Mead: CCMG is an example of an unoccupied SSG project in a brand-new building. We’re finishing out a first-generation office space and are the only ones in there right now, so we don’t have the challenges that exist in an occupied environment. My team is tasked with metal framing and drywall, and there is a lot of coordination with other trades. The project includes a lot of high-quality, natural finishes and open areas with exposed ceiling finishes. The decks are doweled 2’x6’ studs instead of concrete decking. It’s a very cool aesthetic—polished concrete instead of tile or carpet.

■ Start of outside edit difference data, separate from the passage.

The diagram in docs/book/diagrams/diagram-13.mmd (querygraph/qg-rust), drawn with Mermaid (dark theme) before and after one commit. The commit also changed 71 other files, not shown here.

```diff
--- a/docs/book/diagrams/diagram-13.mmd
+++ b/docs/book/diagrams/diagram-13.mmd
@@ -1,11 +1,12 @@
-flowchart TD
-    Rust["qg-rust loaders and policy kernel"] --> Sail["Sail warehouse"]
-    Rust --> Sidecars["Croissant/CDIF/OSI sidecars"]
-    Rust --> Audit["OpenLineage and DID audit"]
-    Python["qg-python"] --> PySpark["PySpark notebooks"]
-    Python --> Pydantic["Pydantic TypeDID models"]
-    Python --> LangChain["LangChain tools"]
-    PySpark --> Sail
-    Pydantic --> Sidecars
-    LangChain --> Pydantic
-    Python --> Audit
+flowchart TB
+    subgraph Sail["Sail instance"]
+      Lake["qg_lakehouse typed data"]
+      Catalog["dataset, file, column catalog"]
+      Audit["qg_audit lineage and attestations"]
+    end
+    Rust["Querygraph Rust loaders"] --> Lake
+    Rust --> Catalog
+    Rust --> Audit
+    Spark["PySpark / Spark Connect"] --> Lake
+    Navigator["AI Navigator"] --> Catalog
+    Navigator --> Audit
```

Since we’re using exposed natural finishes, it’s important to make sure every detail lines up perfectly the first time because you can’t hide any minor imperfections later.

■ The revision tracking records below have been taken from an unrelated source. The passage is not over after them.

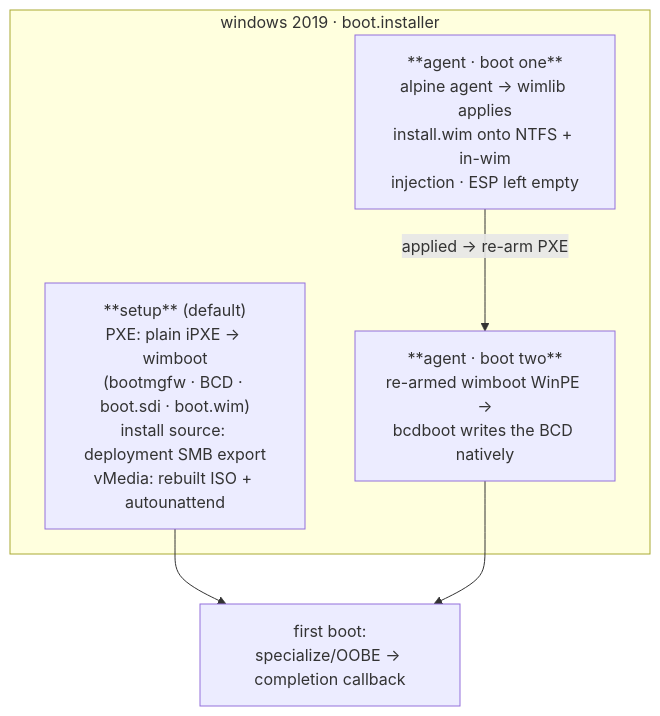
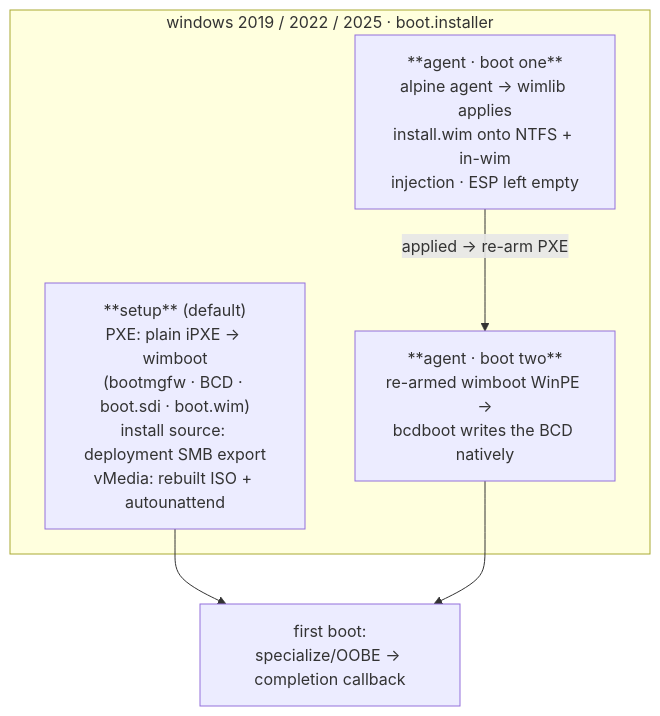
The second of 3 diagrams in README.md (3th1nk/mammoth), drawn with Mermaid before and after one commit. The commit also changed other lines of this file and 1 other file, not shown here.

First line of the commit message:
docs: README + distros.md 全量同步 2026-10-29 真机验证战果——windows 2022/2025 闭环、ubuntu26 接入闭环、ubuntu22 routes 回验

````diff
--- a/README.md
+++ b/README.md
@@ -153,10 +153,10 @@
 ```mermaid
 flowchart TD
-    subgraph WS["windows 2019 · boot.installer"]
+    subgraph WS["windows 2019 / 2022 / 2025 · boot.installer"]
         st["**setup** (default)<br/>PXE: plain iPXE → wimboot<br/>(bootmgfw · BCD · boot.sdi · boot.wim)<br/>install source: deployment SMB export<br/>vMedia: rebuilt ISO + autounattend"]
         a1["**agent · boot one**<br/>alpine agent → wimlib applies<br/>install.wim onto NTFS + in-wim<br/>injection · ESP left empty"]
         a2["**agent · boot two**<br/>re-armed wimboot WinPE →<br/>bcdboot writes the BCD natively"]
     end
     st --> fbt["first boot:<br/>specialize/OOBE → completion callback"]
     a1 -->|"applied → re-arm PXE"| a2 --> fbt
 ```
````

Q: What have you learned from your team members?
Mead: The environment at DPR is very supportive. I’ve seen other companies that were very dog eat dog, but here it’s different. If I’m not sure of something, I can lean on someone else for help; I don’t have to worry that I’ll be seen as incompetent. At DPR, you’re not left on your own to try to figure things out. It’s a much more comfortable environment.
The options available are pretty incredible for a company to think about its people and their abilities, offering training and unlocking doors—even down to offering English and Spanish classes to help employees communicate better. It’s tougher having that language barrier, but being able to take classes is really helpful. The more you use that muscle, the stronger it gets.
Q: What is one thing you think everyone can do to make the industry as a whole safer for everyone?
Mead: We work hard to follow best practices. Every morning, we discuss the pre-task planning we have outlined on a board and follow that. We talk about our tasks, the steps in each one, along with the potential hazards and ways to mitigate them. As a group, each of us is aware of what everyone is doing and has open eyes to different perspectives and what can cause an injury. Some companies care mainly about production and quality, putting safety last. At DPR, we think safety works along with those. Our goal is for everyone to go home the same way they came to work, if not better. As a foreman, that should be your goal for your crew.
Q: What’s the most challenging part of your job?
Mead: Making sure we’re coordinating well with all the other trades and that we’re all stacked up the way we’re supposed to be to hit our marks. If we’re framing ceilings, it’s making sure everything is laid out so we only build it once with no rework. It’s coordinating the build itself, but also coordinating the materials to be on site when you need them. On our current project, we’re building out floor three of the seven. The base isn’t complete yet, so we load materials directly into the third floor via a window. If other crews are working in the area, we coordinate our work schedule with theirs so we can both get things done. It can be tough, but with experience you know what to look for. It’s about being able to adapt to your surroundings.
Q: What would your advice be for the next generation of builders entering this field?
Mead: Don’t be afraid to get your hands dirty and come into it with an open mind. If you put in the hard work, you’ll see the rewards. It’s a growing field and there aren’t enough people to do job. It’s a gratifying thing to put your hands to something and create, to be physically and mentally active. There’s so much opportunity for growth in construction.
Builders at our Core is a blog series dedicated to sharing stories of DPR’s self-perform work teams. With diverse career paths, we’ll hear from people who got to where they are in very different ways, but have a few key things in common: a passion for continuous learning, growth and building great things.
Posted on August 16, 2023
Last Updated December 29, 2023